FH is an inherited neurological disorder that manifests itself shortly after birth with severe generalised muscle stiffness (“stiff baby syndrome”) and exaggerated startle to external stimulation and emotional upset. In most patients, muscle stiffness subsides during the first year, but jerky startle to acoustic and tactile stimulation may persist for life.1 In most families, FH follows an autosomal dominant trait and is associated with mutant alleles of the gene encoding the α1-subunit of the inhibitory glycine receptor (GLRA1) on chromosome 5q31.2.7–9 Hyperekplexia may also occur as an idiopathic motor disturbance with late onset (acquired idiopathic hyperekplexia, AH) or associated with other neurological signs in a variety of brainstem or extrapyramidal diseases (symptomatic hyperekplexia).4,10

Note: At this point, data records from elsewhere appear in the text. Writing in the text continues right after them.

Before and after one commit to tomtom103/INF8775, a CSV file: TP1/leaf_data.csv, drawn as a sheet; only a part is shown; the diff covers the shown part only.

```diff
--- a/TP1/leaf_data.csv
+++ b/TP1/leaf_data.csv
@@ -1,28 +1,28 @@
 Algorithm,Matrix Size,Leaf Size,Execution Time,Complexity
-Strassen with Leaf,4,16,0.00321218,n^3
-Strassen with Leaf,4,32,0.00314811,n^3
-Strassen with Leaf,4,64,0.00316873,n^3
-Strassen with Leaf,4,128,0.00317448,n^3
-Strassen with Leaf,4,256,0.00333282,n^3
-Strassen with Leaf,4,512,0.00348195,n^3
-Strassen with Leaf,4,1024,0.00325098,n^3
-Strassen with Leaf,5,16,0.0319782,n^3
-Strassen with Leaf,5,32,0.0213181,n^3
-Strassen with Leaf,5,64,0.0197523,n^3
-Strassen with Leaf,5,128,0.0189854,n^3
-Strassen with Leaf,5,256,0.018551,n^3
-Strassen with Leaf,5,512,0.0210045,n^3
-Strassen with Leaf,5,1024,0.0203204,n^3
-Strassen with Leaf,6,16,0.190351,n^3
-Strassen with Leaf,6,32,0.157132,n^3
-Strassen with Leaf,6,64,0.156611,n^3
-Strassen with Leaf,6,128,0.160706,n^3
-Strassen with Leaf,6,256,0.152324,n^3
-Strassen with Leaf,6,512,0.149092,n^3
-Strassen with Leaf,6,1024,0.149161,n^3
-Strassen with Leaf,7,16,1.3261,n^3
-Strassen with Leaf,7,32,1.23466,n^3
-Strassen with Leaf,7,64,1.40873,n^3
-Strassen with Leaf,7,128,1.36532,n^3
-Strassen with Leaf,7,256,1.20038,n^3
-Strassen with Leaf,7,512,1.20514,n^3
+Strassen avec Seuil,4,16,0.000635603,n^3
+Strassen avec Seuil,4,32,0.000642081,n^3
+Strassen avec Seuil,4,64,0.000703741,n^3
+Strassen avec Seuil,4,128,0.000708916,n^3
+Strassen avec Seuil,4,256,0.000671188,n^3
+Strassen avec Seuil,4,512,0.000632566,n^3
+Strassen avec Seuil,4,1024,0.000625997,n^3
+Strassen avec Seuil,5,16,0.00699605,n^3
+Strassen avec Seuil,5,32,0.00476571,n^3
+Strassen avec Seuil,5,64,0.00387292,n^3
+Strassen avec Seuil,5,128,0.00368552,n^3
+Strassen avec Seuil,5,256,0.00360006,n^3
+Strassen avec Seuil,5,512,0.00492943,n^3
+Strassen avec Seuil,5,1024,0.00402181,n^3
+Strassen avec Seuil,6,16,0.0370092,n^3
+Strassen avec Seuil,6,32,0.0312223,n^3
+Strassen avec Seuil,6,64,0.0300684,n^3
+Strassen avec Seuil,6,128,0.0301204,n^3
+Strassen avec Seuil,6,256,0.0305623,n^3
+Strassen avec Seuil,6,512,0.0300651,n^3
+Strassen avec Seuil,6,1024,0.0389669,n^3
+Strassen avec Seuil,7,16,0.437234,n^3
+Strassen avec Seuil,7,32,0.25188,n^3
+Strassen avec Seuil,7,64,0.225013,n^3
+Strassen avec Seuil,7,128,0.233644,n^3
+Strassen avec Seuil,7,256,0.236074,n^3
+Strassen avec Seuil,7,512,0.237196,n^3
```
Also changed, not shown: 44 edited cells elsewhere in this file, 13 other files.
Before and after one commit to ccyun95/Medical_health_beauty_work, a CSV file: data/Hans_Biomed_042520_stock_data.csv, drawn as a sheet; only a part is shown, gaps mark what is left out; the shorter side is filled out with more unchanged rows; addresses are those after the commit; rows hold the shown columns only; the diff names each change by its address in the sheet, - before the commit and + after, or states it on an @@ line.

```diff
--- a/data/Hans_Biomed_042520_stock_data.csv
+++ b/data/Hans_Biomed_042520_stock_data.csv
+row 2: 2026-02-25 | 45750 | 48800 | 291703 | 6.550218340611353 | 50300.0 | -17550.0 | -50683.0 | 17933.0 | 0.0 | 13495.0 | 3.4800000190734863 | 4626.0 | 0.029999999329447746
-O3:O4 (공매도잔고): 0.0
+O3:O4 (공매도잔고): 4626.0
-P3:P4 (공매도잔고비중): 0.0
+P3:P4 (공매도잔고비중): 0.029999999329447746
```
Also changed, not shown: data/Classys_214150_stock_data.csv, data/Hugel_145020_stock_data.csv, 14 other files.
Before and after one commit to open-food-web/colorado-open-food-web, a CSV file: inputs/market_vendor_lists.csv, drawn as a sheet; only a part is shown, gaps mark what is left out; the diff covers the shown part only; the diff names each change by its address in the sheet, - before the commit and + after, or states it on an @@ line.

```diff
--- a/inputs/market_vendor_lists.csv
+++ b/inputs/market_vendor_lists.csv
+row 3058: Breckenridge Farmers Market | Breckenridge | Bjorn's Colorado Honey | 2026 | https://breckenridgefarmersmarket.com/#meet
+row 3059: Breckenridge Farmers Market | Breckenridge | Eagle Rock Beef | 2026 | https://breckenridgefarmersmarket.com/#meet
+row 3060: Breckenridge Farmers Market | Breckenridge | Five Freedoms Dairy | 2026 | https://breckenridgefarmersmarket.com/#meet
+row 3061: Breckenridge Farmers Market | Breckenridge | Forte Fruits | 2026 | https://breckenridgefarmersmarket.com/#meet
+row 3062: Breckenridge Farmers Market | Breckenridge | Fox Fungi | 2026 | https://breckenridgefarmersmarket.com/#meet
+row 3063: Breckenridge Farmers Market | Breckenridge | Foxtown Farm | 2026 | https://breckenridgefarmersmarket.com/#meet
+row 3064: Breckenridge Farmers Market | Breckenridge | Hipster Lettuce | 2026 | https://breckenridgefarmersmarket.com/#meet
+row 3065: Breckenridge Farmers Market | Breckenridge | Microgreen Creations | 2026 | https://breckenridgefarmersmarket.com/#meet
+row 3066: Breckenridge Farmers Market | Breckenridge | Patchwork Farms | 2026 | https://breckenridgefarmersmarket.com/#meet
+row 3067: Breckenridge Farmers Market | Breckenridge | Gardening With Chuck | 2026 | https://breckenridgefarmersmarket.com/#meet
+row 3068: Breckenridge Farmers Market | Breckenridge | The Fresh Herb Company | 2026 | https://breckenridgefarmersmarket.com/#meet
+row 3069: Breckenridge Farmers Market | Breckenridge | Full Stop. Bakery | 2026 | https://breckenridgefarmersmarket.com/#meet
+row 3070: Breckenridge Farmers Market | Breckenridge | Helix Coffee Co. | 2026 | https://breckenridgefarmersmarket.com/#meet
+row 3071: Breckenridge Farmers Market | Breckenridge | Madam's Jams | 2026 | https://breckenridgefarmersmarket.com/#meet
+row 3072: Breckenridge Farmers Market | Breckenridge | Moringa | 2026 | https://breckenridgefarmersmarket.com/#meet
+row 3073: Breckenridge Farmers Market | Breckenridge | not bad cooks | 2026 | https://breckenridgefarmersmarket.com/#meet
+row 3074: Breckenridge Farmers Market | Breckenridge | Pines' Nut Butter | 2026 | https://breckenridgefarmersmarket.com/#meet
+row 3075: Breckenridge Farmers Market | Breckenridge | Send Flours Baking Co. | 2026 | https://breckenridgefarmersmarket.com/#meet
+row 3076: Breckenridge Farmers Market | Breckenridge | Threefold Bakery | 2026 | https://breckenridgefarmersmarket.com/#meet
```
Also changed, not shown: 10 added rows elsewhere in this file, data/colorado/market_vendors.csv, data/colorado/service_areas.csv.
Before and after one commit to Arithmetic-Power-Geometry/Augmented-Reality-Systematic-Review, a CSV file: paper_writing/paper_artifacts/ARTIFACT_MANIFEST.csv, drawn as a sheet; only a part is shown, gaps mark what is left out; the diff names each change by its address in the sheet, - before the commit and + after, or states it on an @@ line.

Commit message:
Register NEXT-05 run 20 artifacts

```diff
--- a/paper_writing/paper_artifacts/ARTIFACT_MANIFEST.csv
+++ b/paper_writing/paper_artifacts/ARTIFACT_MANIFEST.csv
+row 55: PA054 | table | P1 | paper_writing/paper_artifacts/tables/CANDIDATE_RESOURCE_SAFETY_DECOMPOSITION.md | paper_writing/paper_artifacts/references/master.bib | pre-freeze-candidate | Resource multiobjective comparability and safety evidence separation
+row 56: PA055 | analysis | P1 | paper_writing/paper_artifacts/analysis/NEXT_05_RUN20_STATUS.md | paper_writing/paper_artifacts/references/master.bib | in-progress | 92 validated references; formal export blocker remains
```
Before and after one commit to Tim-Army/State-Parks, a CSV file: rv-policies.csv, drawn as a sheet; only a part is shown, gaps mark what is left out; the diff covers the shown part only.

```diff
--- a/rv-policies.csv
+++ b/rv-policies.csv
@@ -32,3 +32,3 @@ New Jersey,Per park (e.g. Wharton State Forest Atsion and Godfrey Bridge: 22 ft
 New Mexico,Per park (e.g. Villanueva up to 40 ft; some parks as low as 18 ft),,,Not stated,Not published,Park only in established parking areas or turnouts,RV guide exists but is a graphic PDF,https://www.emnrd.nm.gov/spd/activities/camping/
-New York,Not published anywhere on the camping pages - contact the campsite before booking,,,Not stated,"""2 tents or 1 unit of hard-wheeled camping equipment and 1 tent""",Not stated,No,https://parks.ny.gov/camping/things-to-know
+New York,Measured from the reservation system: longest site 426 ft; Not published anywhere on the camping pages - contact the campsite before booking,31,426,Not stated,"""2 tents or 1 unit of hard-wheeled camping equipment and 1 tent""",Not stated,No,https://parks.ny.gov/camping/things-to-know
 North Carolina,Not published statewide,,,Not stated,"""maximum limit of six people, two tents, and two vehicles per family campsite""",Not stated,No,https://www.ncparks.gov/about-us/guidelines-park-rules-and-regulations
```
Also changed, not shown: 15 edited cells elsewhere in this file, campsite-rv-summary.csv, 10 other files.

SMS is an acquired disorder that is characterised by intense stiffness of trunk and proximal limb muscles superimposed with spasms, and by the absence of firm neurological signs. Most patients complain of exaggerated startle to acoustic and tactile stimulation. About 70% of patients have circulating autoantibodies against glutamic acid decarboxylase (GAD-Ab), the enzyme synthesising the major inhibitory transmitter GABA.3,6 This suggests that SMS is an autoimmune disease with disordered GABAergic motor inhibition11 affecting spinal cord, brain stem, and motor cortex.12–15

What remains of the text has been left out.